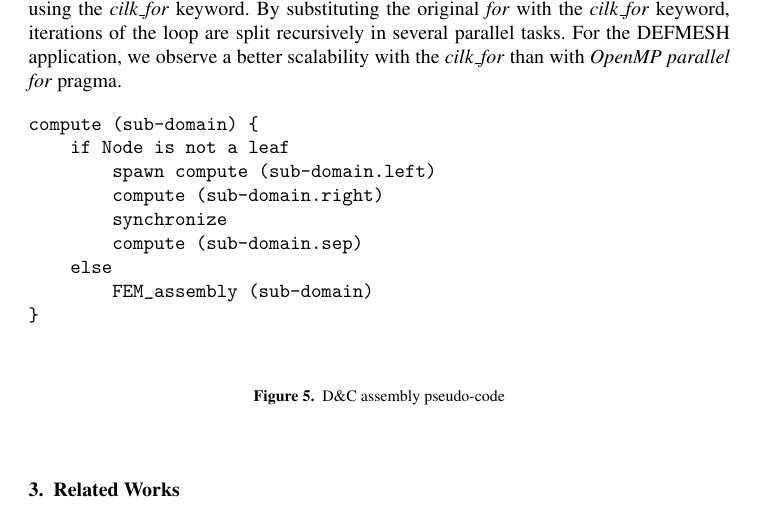
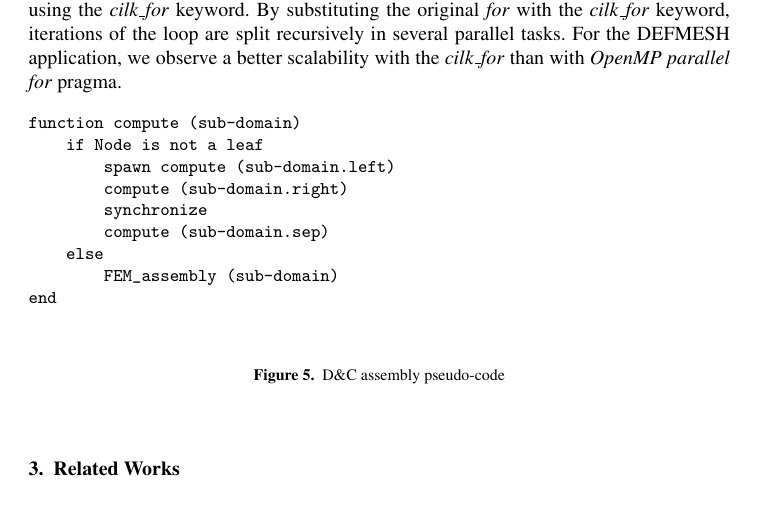
Before and after one commit to titeup/defmesh_dc, a LaTeX document (defmesch_dc.tex): part of page 5 of 10, cut so that both start at the same text. Compiled offline with pdfLaTeX.

Commit message:
second psudo code up

```diff
--- a/defmesch_dc.tex
+++ b/defmesch_dc.tex
@@ -217,8 +217,9 @@ In this case, similarly to OpenMP, Cilk provides an easy way to parallelize loop
 By substituting the original \emph{for} with the \emph{cilk\_for} keyword, iterations of the loop are split recursively in several parallel tasks.
 For the DEFMESH application, we observe a better scalability with the \emph{cilk\_for} than with \emph{OpenMP parallel for} pragma.
 \begin{figure}[htp]
+\small
  \begin{verbatim}
-compute (sub-domain) {
+function compute (sub-domain)
     if Node is not a leaf
         spawn compute (sub-domain.left)
         compute (sub-domain.right)
@@ -226,7 +227,7 @@ compute (sub-domain) {
         compute (sub-domain.sep)
     else
         FEM_assembly (sub-domain)
-}
+end
  \end{verbatim}
  \caption{D\&C assembly pseudo-code}
  \label{fig:DCcode}
```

+++++

» TASK DIRECTIONS: Of all the entries above, how many lines contain the string "compute"? Answer with the number only.

» SOLUTION FOR THIS TASK: 6